CNN.com's Political Ticker blog uncritically repeated the false claim by Sen. John McCain that Sen. Barack Obama favors "hav[ing] the government take over the health care system in America." In fact, Obama has called for individuals to choose their own insurance and has not proposed that the "government take over the health care system in America." CNN has repeatedly uncritically aired -- or repeated -- similar attacks by McCain.
The New York Times' John Harwood wrote that Sen. John McCain "prevailed over a field of Republicans who almost unanimously shared his support for the Iraq war, embrace of President Bush's tax cuts, skepticism toward government-run health care and opposition to abortion rights," while Sen. Barack Obama and Hillary Clinton "both staked out opposite ground from Mr. McCain." But neither Obama nor Clinton has proposed "government-run health care"; the Times has previously pointed out that McCain has "inaccurately described Obama's and Clinton's health care proposals" by likening them to "government-run health care systems."

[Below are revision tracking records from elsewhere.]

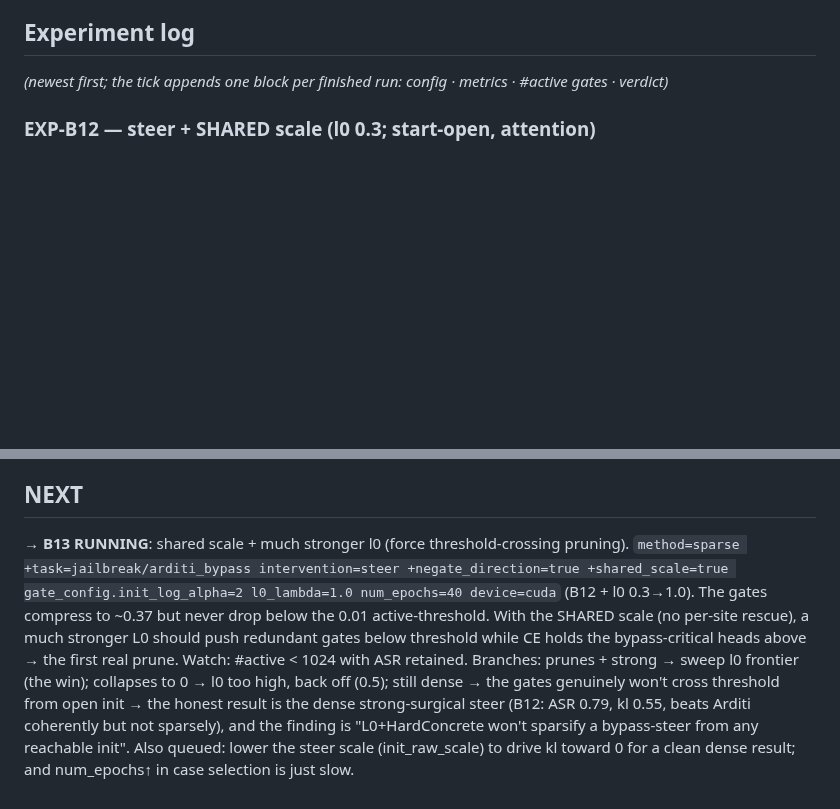
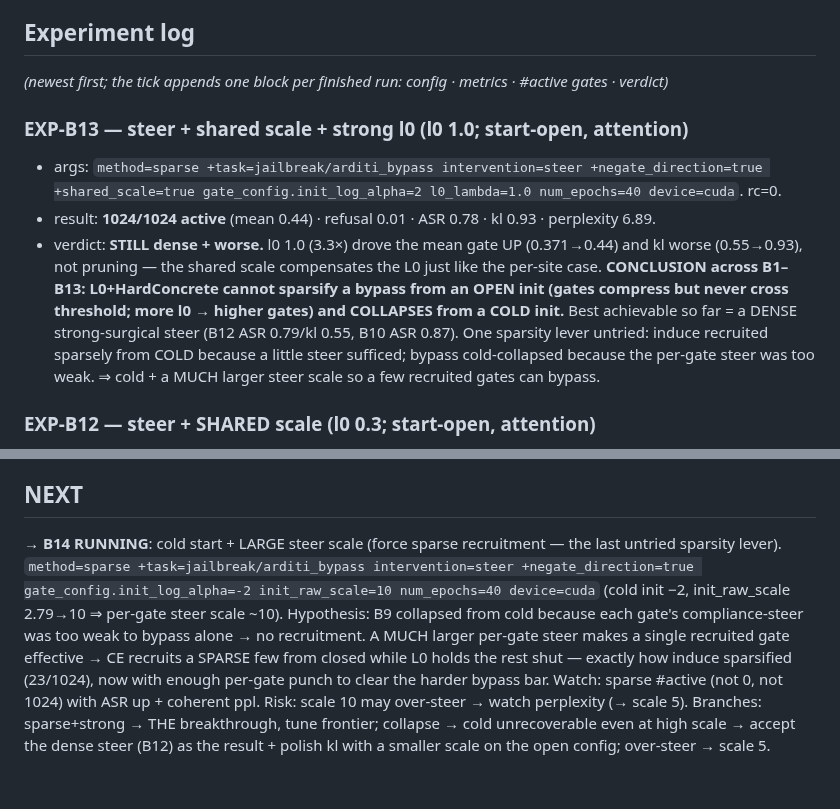
Before and after one commit to jamie-stephenson/sparse-steer, a Markdown page: STATUS.md, 2 parts joined by grey strips. Drawn GitHub-style; blank space fills up the shorter version.

Commit message:
exp-b13: l0+hardconcrete conclusively can't sparsify bypass; launch b14 (cold + large steer scale for sparse recruitment)

```diff
--- a/STATUS.md
+++ b/STATUS.md
@@ -37,6 +37,17 @@ with "Could not override 'task'. No match in the defaults list."
 
 ## Experiment log
 *(newest first; the tick appends one block per finished run: config · metrics · #active gates · verdict)*
+
+### EXP-B13 — steer + shared scale + strong l0 (l0 1.0; start-open, attention)
+- args: `method=sparse +task=jailbreak/arditi_bypass intervention=steer +negate_direction=true +shared_scale=true gate_config.init_log_alpha=2 l0_lambda=1.0 num_epochs=40 device=cuda`. rc=0.
+- result: **1024/1024 active** (mean 0.44) · refusal 0.01 · ASR 0.78 · kl 0.93 · perplexity 6.89.
+- verdict: **STILL dense + worse.** l0 1.0 (3.3×) drove the mean gate UP (0.371→0.44) and kl worse (0.55→0.93),
+  not pruning — the shared scale compensates the L0 just like the per-site case. **CONCLUSION across B1–B13:
+  L0+HardConcrete cannot sparsify a bypass from an OPEN init (gates compress but never cross threshold; more l0
+  → higher gates) and COLLAPSES from a COLD init.** Best achievable so far = a DENSE strong-surgical steer (B12
+  ASR 0.79/kl 0.55, B10 ASR 0.87). One sparsity lever untried: induce recruited sparsely from COLD because a
+  little steer sufficed; bypass cold-collapsed because the per-gate steer was too weak. ⇒ cold + a MUCH larger
+  steer scale so a few recruited gates can bypass.
 
 ### EXP-B12 — steer + SHARED scale (l0 0.3; start-open, attention)
 - args: `method=sparse +task=jailbreak/arditi_bypass intervention=steer +negate_direction=true +shared_scale=true gate_config.init_log_alpha=2 l0_lambda=0.3 num_epochs=40 device=cuda`. rc=0.
@@ -179,13 +190,12 @@ with "Could not override 'task'. No match in the defaults list."
 - B7 (data): vary the harmful extraction mix (advbench-only vs +malicious_instruct +tdc2023).
 
 ## NEXT
-→ **B13 RUNNING**: shared scale + much stronger l0 (force threshold-crossing pruning).
-`method=sparse +task=jailbreak/arditi_bypass intervention=steer +negate_direction=true +shared_scale=true gate_config.init_log_alpha=2 l0_lambda=1.0 num_epochs=40 device=cuda`
-(B12 + l0 0.3→1.0). The gates compress to ~0.37 but never drop below the 0.01 active-threshold. With the SHARED
-scale (no per-site rescue), a much stronger L0 should push redundant gates below threshold while CE holds the
-bypass-critical heads above → the first real prune. Watch: #active < 1024 with ASR retained. Branches: prunes +
-strong → sweep l0 frontier (the win); collapses to 0 → l0 too high, back off (0.5); still dense → the gates
-genuinely won't cross threshold from open init → the honest result is the dense strong-surgical steer
-(B12: ASR 0.79, kl 0.55, beats Arditi coherently but not sparsely), and the finding is "L0+HardConcrete won't
-sparsify a bypass-steer from any reachable init". Also queued: lower the steer scale (init_raw_scale) to drive kl
-toward 0 for a clean dense result; and num_epochs↑ in case selection is just slow.
+→ **B14 RUNNING**: cold start + LARGE steer scale (force sparse recruitment — the last untried sparsity lever).
+`method=sparse +task=jailbreak/arditi_bypass intervention=steer +negate_direction=true gate_config.init_log_alpha=-2 init_raw_scale=10 num_epochs=40 device=cuda`
+(cold init −2, init_raw_scale 2.79→10 ⇒ per-gate steer scale ~10). Hypothesis: B9 collapsed from cold because
+each gate's compliance-steer was too weak to bypass alone → no recruitment. A MUCH larger per-gate steer makes
+a single recruited gate effective → CE recruits a SPARSE few from closed while L0 holds the rest shut — exactly
+how induce sparsified (23/1024), now with enough per-gate punch to clear the harder bypass bar. Watch: sparse
+#active (not 0, not 1024) with ASR up + coherent ppl. Risk: scale 10 may over-steer → watch perplexity (→ scale 5).
+Branches: sparse+strong → THE breakthrough, tune frontier; collapse → cold unrecoverable even at high scale →
+accept the dense steer (B12) as the result + polish kl with a smaller scale on the open config; over-steer → scale 5.
```
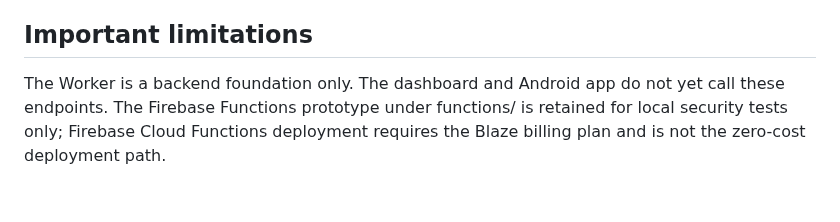
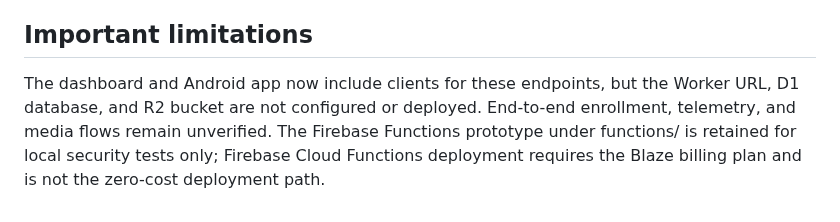
Before and after one commit to ViviBeri/gradecalc-app, a Markdown page: worker/README.md, the part around the change. Rendered like a GitHub page.

Commit message:
Update Worker README with client integration status

```diff
--- a/worker/README.md
+++ b/worker/README.md
@@ -62,4 +62,4 @@ Set ALLOWED_ORIGINS as a plain Worker variable in wrangler.toml or the Cloudflar
 
 ## Important limitations
 
-The Worker is a backend foundation only. The dashboard and Android app do not yet call these endpoints. The Firebase Functions prototype under functions/ is retained for local security tests only; Firebase Cloud Functions deployment requires the Blaze billing plan and is not the zero-cost deployment path.
+The dashboard and Android app now include clients for these endpoints, but the Worker URL, D1 database, and R2 bucket are not configured or deployed. End-to-end enrollment, telemetry, and media flows remain unverified. The Firebase Functions prototype under functions/ is retained for local security tests only; Firebase Cloud Functions deployment requires the Blaze billing plan and is not the zero-cost deployment path.
```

The Associated Press' Liz Sidoti reported without challenge several attacks Sen. John McCain recently made against Sen. Barack Obama, including what Sidoti referred to as his "ready response" that a "significant difference between myself and Senator Obama" is that "I am not going to dictate that the government decide what your health care is going to be." In fact, Obama's plan does not allow for government control of health care; rather, it calls for individuals to choose their own insurance.
On The Situation Room, Dana Bash uncritically aired a clip of Sen. John McCain saying of health care plans put forward by Sen. Hillary Clinton and Sen. Barack Obama: "This will accomplish one thing only. We will replace the inefficiency, irrationality, and uncontrolled costs of the current system with the inefficiency, irrationality, and uncontrolled costs of a government monopoly." In fact, neither Clinton nor Obama has proposed a "government monopoly" on insurance coverage; rather, both have called for individuals to choose their own insurance.
The New York Post's Charles Hurt wrote that when Sen. Hillary Clinton proposed national health-care reform as first lady, "Americans revolted over her proposals," adding that "she still doesn't understand that most people believe the federal government is the only thing that could actually make health care worse." In fact, recent polling suggests that a majority of Americans support health-care reform proposals that expand the government's role.
On Fox News, Sean Hannity said to Sen. John McCain, "You've said three times in the last week or week and a half that you promised no new taxes. You mean none." In response, McCain said, "None." However, in a Wall Street Journal interview, McCain did not rule out raising taxes. Later in the Fox News interview, Hannity suggested that Sen. Hillary Clinton's health care proposal would "nationalize health care," and McCain replied, "We tried this. We've seen this movie before back in 1993, OK? And it is a government takeover." In fact, Clinton's proposal would not "nationalize health care" or seek a "government takeover" of it.
On Morning Joe, Chris Matthews asserted that "if a Democrat were smart, who gets elected president, they wouldn't go back to the old Canadian model ... single-payer model." In fact, neither Sen. Barack Obama nor Sen. Hillary Clinton has proposed a health-care plan that resembles the Canadian health-care system or a "single-payer model." Matthews also suggested that the Democratic candidates should "take something that looks practical out of Massachusetts with Mitt Romney... and put [their] name on it" and "try some kind of mandated benefit." However, Obama's and Clinton's health-care proposals both include "mandated benefit[s]," and Clinton's plan has drawn comparisons to the plan Romney implemented in Massachusetts.